“What is it to be an ‘auteur’?” asked Solomon, and clearly, Loach was disconcerted. He stressed that, contrary to the widespread idea of a singular, directorial vision, he himself believes that filmmaking is a collective process and that the director does not need to be and often should not be, also the writer. Loach argued that it is one of the ‘heresies of modern filmmaking’ to feel the need to blend the roles of director and writer. They should be ‘complementary, but not necessarily the same’, he quietly asserted.

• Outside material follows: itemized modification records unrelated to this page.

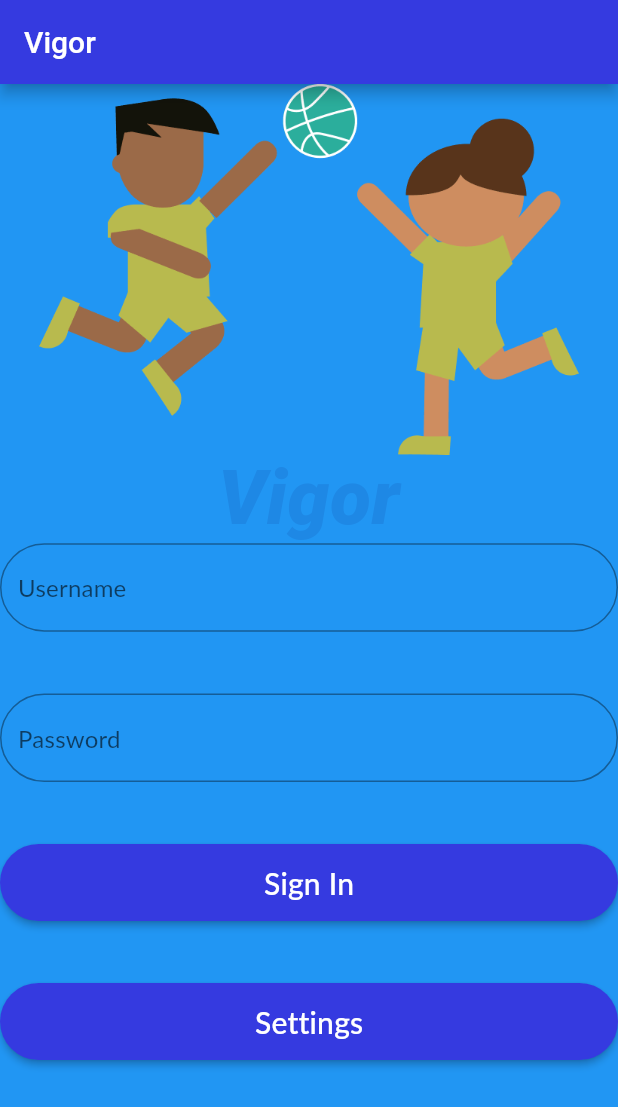
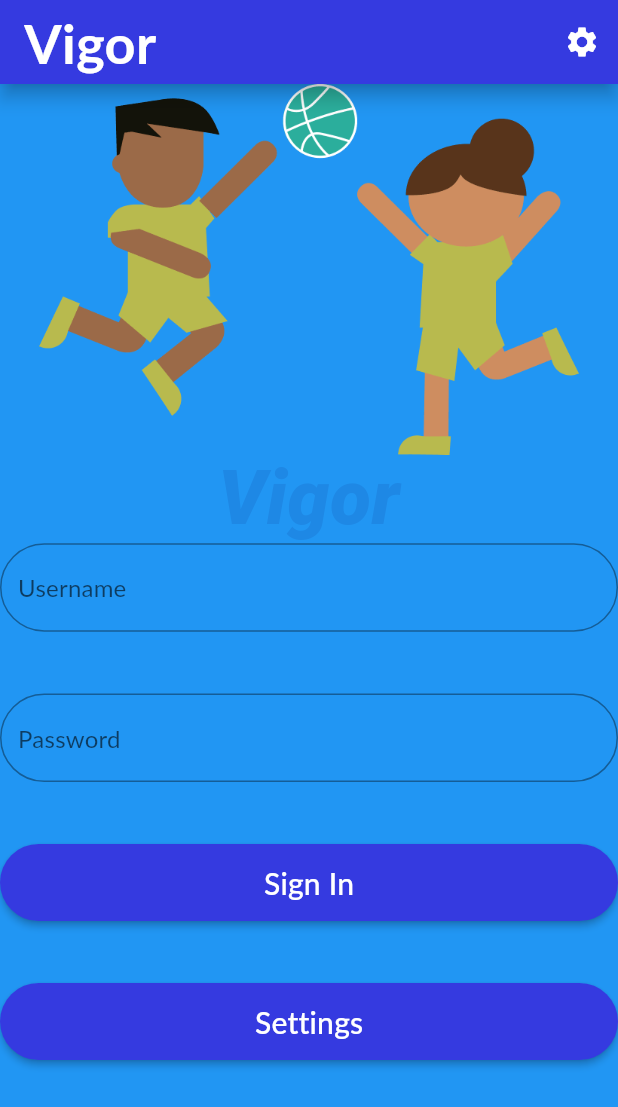
Before and after one commit to Dokotela/vigor, a Flutter app: the screen it shows after launch, on a phone screen of 412 x 824 dp. Shown: the top 1107 px of the screen. Run offline on Flutter 3.47's test engine with Material 2 defaults, Android fonts, the phone set to English and light mode, and no system bars; our stand-ins replace auto_size_text, dartz, freezed_annotation, get, get_storage, google_fonts and 1 more; missing offline and left inert: fhir, fhir_db, flutter_sheet_localization, vax_cast; generated files the repository leaves out were written again; Roboto replaces fonts that are missing (Lato).

Commit message:
improved navigation bars

```diff
--- a/lib/controllers/theme_controller.dart
+++ b/lib/controllers/theme_controller.dart
@@ -51,8 +51,6 @@ class ThemeController extends GetxController {
     _themeMode.value = theme;
     Get.changeThemeMode(_themeMode.value);
     await store.write(_key, theme == ThemeMode.dark);
-    print(theme);
-    print(_themeMode.value);
     update();
   }
 
--- a/lib/ui/styled_components/app_bar.dart
+++ b/lib/ui/styled_components/app_bar.dart
@@ -3,7 +3,7 @@ import 'package:get/get.dart';
 import 'package:vigor/controllers/settings_dialog.dart';
 
 class VigorAppBar extends AppBar {
-  VigorAppBar({@required String title})
+  VigorAppBar({@required String title, Widget leading})
       : super(
             title: Text(
               title,
@@ -11,6 +11,7 @@ class VigorAppBar extends AppBar {
                   Get.theme.textTheme.headline4.copyWith(color: Colors.white),
             ),
             elevation: 5,
+            leading: leading,
             automaticallyImplyLeading: false,
             actions: [
               IconButton(
--- a/lib/ui/theme/dark_theme.dart
+++ b/lib/ui/theme/dark_theme.dart
@@ -4,27 +4,55 @@ ThemeData get darkTheme {
   var t = ThemeData.from(
     textTheme: _buildTextTheme(),
     colorScheme: ColorScheme(
+      /// overall brightness of this color scheme
       brightness: Brightness.dark,
-        primary: Color(0xff00a086),
-        primaryVariant: Color(0xff00caa5),
+
+      /// color displayed most frequently across your app’s screens and components
+      primary: Colors.black,
+
+      /// darker version of the primary color
+      primaryVariant: Colors.black,
+
+      /// color that's clearly legible when drawn on primary
+      onPrimary: Colors.white,
+
+      /// accent color that, when used sparingly, calls attention to parts of
+      /// your app.
       secondary: Color(0xfff19e46),
-        secondaryVariant: Color(0xff00caa5),
-        background: Color(0xff121212),
+
+      /// A darker version of the secondary color.
+      secondaryVariant: Color(0xffFF5733),
+
+      /// color that's clearly legible when drawn on secondary
+      onSecondary: Colors.black,
+
+      ///  color that typically appears behind scrollable content.
+      background: Colors.black,
+
+      /// color that's clearly legible when drawn on background
+      onBackground: Colors.white,
+
+      /// background color for widgets like Card
       surface: Color(0xff252525),
-        onBackground: Colors.white,
+
+      /// color that's clearly legible when drawn on surface
       onSurface: Colors.white,
+
+      /// color to use for input validation errors
+      error: Colors.red.shade400,
+
+      /// color that's clearly legible when drawn on error
       onError: Colors.white,
-        onPrimary: Colors.black,
-        onSecondary: Colors.black,
-        error: Colors.red.shade400),
+    ),
   );
   return t.copyWith(
     typography: Typography.material2018(),
     accentTextTheme: _buildTextTheme().apply(bodyColor: Colors.black),
     materialTapTargetSize: MaterialTapTargetSize.shrinkWrap,
     textSelectionHandleColor: Colors.transparent,
-      buttonColor: Color(0xff00a086),
-      cursorColor: Color(0xff00a086),
-      highlightColor: Color(0xff00a086),
-      toggleableActiveColor: Color(0xff00a086));
+    buttonColor: Color(0xff353AE0),
+    cursorColor: Color(0xff353AE0),
+    highlightColor: Color(0xff353AE0),
+    toggleableActiveColor: Color(0xff353AE0),
+  );
 }
--- a/lib/ui/theme/light_theme.dart
+++ b/lib/ui/theme/light_theme.dart
@@ -50,9 +50,9 @@ ThemeData get lightTheme {
     accentTextTheme: _buildTextTheme().apply(bodyColor: Colors.white),
     materialTapTargetSize: MaterialTapTargetSize.shrinkWrap,
     textSelectionHandleColor: Colors.transparent,
-    buttonColor: Color(0xff00a086),
-    cursorColor: Color(0xff00a086),
-    highlightColor: Color(0xff00a086),
-    toggleableActiveColor: Color(0xff00a086),
+    buttonColor: Color(0xff353AE0),
+    cursorColor: Color(0xff353AE0),
+    highlightColor: Color(0xff353AE0),
+    toggleableActiveColor: Color(0xff353AE0),
   );
 }
--- a/lib/ui/views/login/login_view.dart
+++ b/lib/ui/views/login/login_view.dart
@@ -4,6 +4,7 @@ import 'package:flutter/material.dart';
 import 'package:get/get.dart';
 import 'package:vigor/controllers/settings_dialog.dart';
 import 'package:vigor/routes/routes.dart';
+import 'package:vigor/ui/styled_components/app_bar.dart';
 
 import '../../../localization.dart';
 import 'widgets/flag.dart';
@@ -28,7 +29,7 @@ class LoginView extends StatelessWidget {
         }
       },
       child: Scaffold(
-        appBar: AppBar(title: Text(labels.app.title)),
+        appBar: VigorAppBar(title: labels.app.title),
         body: ListView(
           children: <Widget>[
             /// Widget that displays the flags country as a map of that country
@@ -59,6 +60,7 @@ class LoginView extends StatelessWidget {
             ),
 
             _sizedBox,
+
             RaisedButton(
               padding: _padding,
               color: Get.theme.primaryColor,
```
Also changed, not shown: lib/ui/views/patient_home/patient_home_page.dart (+10 -19 lines). Lines whose indentation alone changed are shown as unchanged.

Through his successful, long-term collaboration with writers such as Paul Laverty and Jim Allen, cinematographer Barry Ackroyd, and a ‘company’ of actors which mixes amateurs with professionals, Loach has reached directorial success through a strong sense of relationships, communal creativity and ensemble acting. He went on to assert that it is the relationships between cast and crew that create most of the authentic moments in his work. Shaping the team’s various contributions into one unified vision is what he considers to be the primary aim of a director or ‘auteur’.

Over the course of the conversation, we were treated to a retrospective of his long career, with anecdotes and clips from his films. Loach also talked us through his unique filmmaking process, where the film is shot chronologically and actors are often not given a script or dialogue until the day of shooting itself. They may not have foreknowledge of the actions or speech of others so that they can respond to the fictional situation they find themselves in instinctively and authentically, rather than being rehearsed and intellectualised. There is also no opportunity for premeditated thespian grandstanding!

“Your actors’ instinct is the most valuable tool to work with if you work like a painter works with an open edge of paint,” he said, “if you can work with an actor’s instinct, just flow with it, connect to it – just let them be in touch with that.” He continued, “If you’ve read what’s going to happen six weeks in advance, you don’t get that shiver down the spine. Shoot fast – nervous energy is what you need!” Having directed many ground-breaking movies, Loach seems to have hit upon a method of eliciting strikingly genuine performances.

Despite his sharp social awareness and passion for politics, Loach stressed that his foremost dedication is to cinema itself. His love for cinema comes first and the politics follow naturally because of his depiction of the realities of a character’s life. In a revealing moment of insight into his creative process, Loach insisted that he never intends the metaphoric, but has always remained committed to the practical, “It’s the precision of the observation. You can never make a film about a thesis, or a campaign, or a broad idea. It’s got to be precise, absolutely precise and detailed, because that’s what brings it to life.”

Loach’s films often make that ‘visceral connection’ through natural dialogue, taken from what might ‘loosely be called research but is actually just chatting to people’ and the actors’ unselfconscious inhabiting of their roles. He aspires to simplicity and economy, in the script and in the acting, by concentrating on the present and practical.

Mr. Loach also revealed that he never allows trailers for the actors, personal assistants, or private cars on his shoots. He avoids anything that might isolate cast from crew but instead encourages a true community spirit by making them all mix and ‘muck-in’ together.

Asked by the audience why nobody tries to make films with his style of political commentary anymore, Loach sympathised with young filmmakers in their difficulties in finding funding for any movie, let alone a politically oriented one. He hoped that there were filmmakers out there pursuing work fuelled by a similar passion and anger, but he also insisted on a love for the medium itself, not solely as an instrument of political argument.

On accepting his award, Loach declared that he dedicated it to “scruffy film festivals and creative energy” and asked that young British filmmakers be encouraged to take root again in Britain, rather than be lured across the Atlantic. Let our films look at our cities and streets and villages: “Let it come from our own culture. It’s rich enough.”